    Abuhamza showed symptoms of schizophrenia. There has been much speculation about the causes of this condition - whatever the cause, there's little doubt that it has physical origins and probably a genetic component. He had a traumatic childhood himself.

    This does not absolve him from responsibility, but to describe him as a 'madman', or 'evil person', which I believe you have done previously suggests a worryingly dismissive approach to mental illness. I strongly suspect that if appropriate support had been available for this household sooner, tragedy could have been averted.

  11. Yes, I'm, afraid that he was suffering from the sort of schizophrenia which was not diagnosed until he was actually in the dock charged with murder. This diagnosis was a last ditch effort by his legal team. I do not have a worryingly dismissive approach to mental illness; merely a dismissive approach to wicked men trying to wriggle out of a life sentence for murder.

  12. Whether he was mentally ill or not is a separate issue from whether or not he committed murder. As is any attempt by his legal team to reduce his sentence on grounds of poor mental health. He could quite possibly been showing signs of schizophrenia for years, undiagnosed and untreated.

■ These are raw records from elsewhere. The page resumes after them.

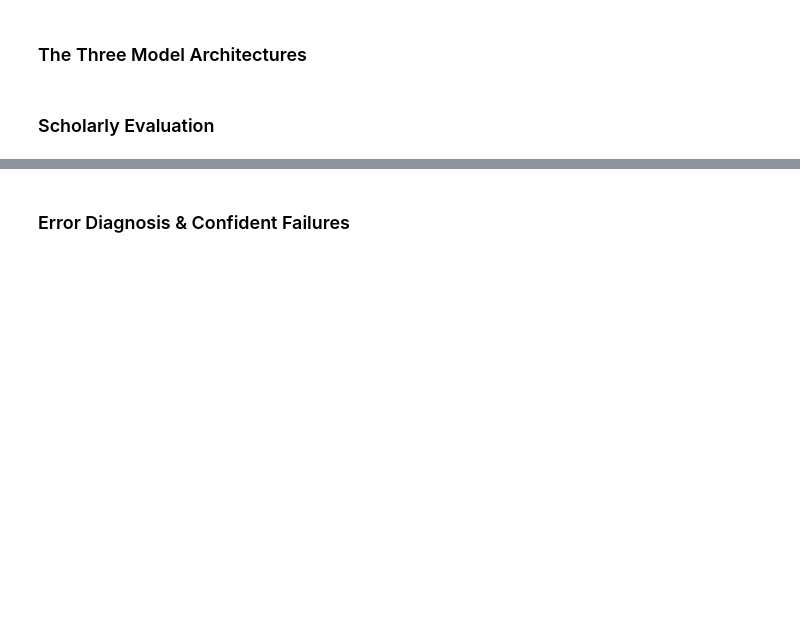
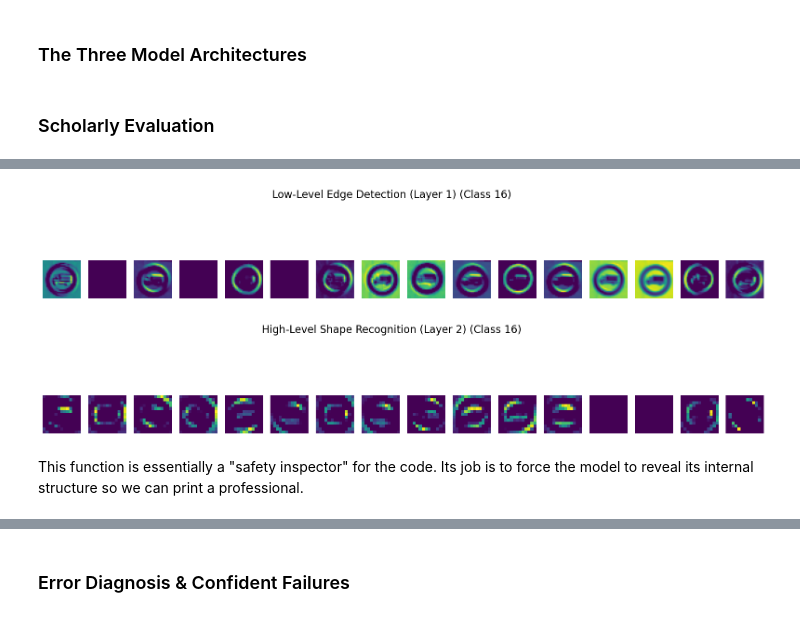
Before and after one commit to shawn01-kubo/DS-6050-Final-Project, a Jupyter notebook: Final project.ipynb, the cells around one changed output, grey strips where cells are left out. Cells and saved outputs as stored; diff of their text form; code cells hidden in the pictures; blank space fills up the shorter version.

```diff
--- a/Final project.ipynb
+++ b/Final project.ipynb
@@ -403,0 +479,47 @@ Evaluating Ablation Model...
+# %%
+# 1. THE FIX: Force the model to build and recognize its inputs
+# We pass a dummy tensor through the model to initialize the 'input' property
+dummy_data = tf.random.uniform((1, 32, 32, 3))
+_ = primary_model(dummy_data)
+
+# 2. Identify the Convolutional Layers
+# We specifically look for the Conv2D layers to see what the 'eyes' of the AI see
+conv_layers = [layer for layer in primary_model.layers if 'conv' in layer.name]
+layer_outputs = [layer.output for layer in conv_layers]
+
+# 3. Create the Visualization Model
+# We use primary_model.input now that it's guaranteed to be initialized
+try:
+    activation_model = models.Model(inputs=primary_model.input, outputs=layer_outputs)
+except AttributeError:
+    # Fallback for some Keras 3 versions: use the first layer's input directly
+    activation_model = models.Model(inputs=primary_model.layers[0].input, outputs=layer_outputs)
+
+# 4. Grab a real image from your dataset to visualize
+for images, labels in test_ds.take(1):
+    img_tensor = images[0]
+    true_label = labels[0].numpy()
+    break
+
+img_tensor_batch = np.expand_dims(img_tensor, axis=0)
+activations = activation_model.predict(img_tensor_batch, verbose=0)
+
+# 5. Professional Dashboard for your Presentation
+def plot_scholarly_activations(activation_data, layer_name):
+    plt.figure(figsize=(20, 4))
+    # We show the first 16 filters to demonstrate "Feature Diversity"
+    for i in range(min(activation_data.shape[-1], 16)):
+        plt.subplot(1, 16, i + 1)
+        plt.imshow(activation_data[0, :, :, i], cmap='viridis') # Viridis is the scholarly standard
+        plt.axis('off')
+    plt.suptitle(f"{layer_name} (Class {true_label})", fontsize=16)
+    plt.show()
+
+# Visualize the edge detection and pattern recognition
+plot_scholarly_activations(activations[0], "Low-Level Edge Detection (Layer 1)")
+plot_scholarly_activations(activations[1], "High-Level Shape Recognition (Layer 2)")
+# %% [output]
+[figure, added]
+[figure, added]
+# %% [markdown]
+This function is essentially a "safety inspector" for the code. Its job is to force the model to reveal its internal structure so we can print a professional.
```
Also changed, not shown: parts of 22 cells of this notebook, 1 other file.
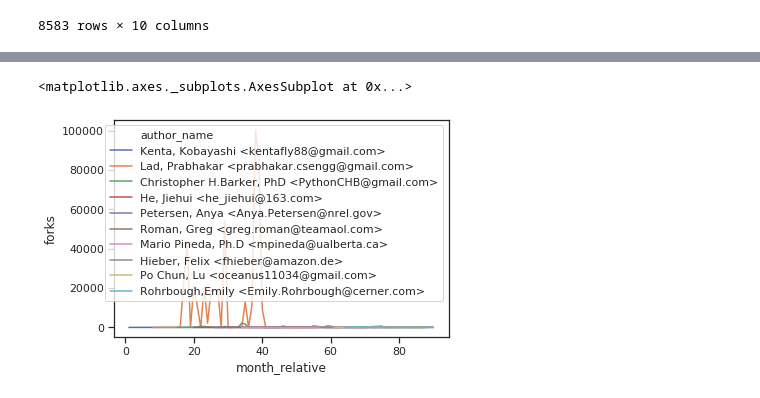
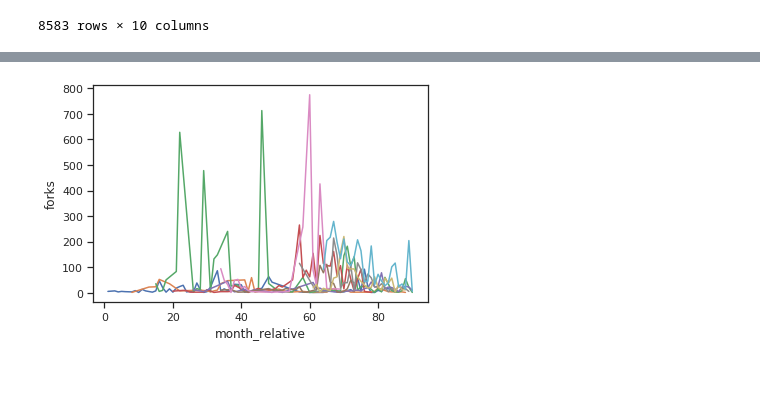
Before and after one commit to woc-hack/TAP, a Jupyter notebook: tap-scrap.ipynb, the cells around one changed output, grey strips where cells are left out. Saved outputs shown, nothing was run; the diff lists cells and outputs as text; code cells hidden in the pictures.

```diff
--- a/tap-scrap.ipynb
+++ b/tap-scrap.ipynb
@@ -92,7 +46,11 @@ df_mmyy_grouped
-# %%
-sns.lineplot(x="month_relative", y="forks", hue='author_name',
-             data=df_mmyy_grouped)
-# %% [output]
-<matplotlib.axes._subplots.AxesSubplot at 0x...>
-[figure, removed]
+# %%
+df_temp = df_mmyy_grouped[df_mmyy_grouped.author_name != 'Lad, Prabhakar <prabhakar.csengg@gmail.com>']
+
+q_forks = df_mmyy_grouped["forks"].quantile(0.95)
+
+g = sns.lineplot(x="month_relative", y="forks", hue='author_name',
+             data=df_mmyy_grouped[df_mmyy_grouped["forks"] < q_forks])
+g.legend_.remove()
+# %% [output]
+[figure, added]
 # %%
```
Also changed, not shown: parts of 10 cells of this notebook.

    How would you define 'mad', Simon?

  13. Describing this dreadful person as a madman was being charitable about him, Suzyg. He lived his life as a petty criminal and heavy user of cannabis, got religion and behaved horribly towards a group of vulnerable children. As for how I would define madness, probably as a psychotic state, where one is unable to distinguish objective reality. I do not really think that this man was in such a state. I have to tell you that it took an awfully long time for the defence to track down a psychiatrist who would agree to testify to this. He was a particularly nasty piece of work and calling him a madman was an attempt to be as charitable as possible and concede that he might not have been fully responsible for his actions. I don't believe a word of it though.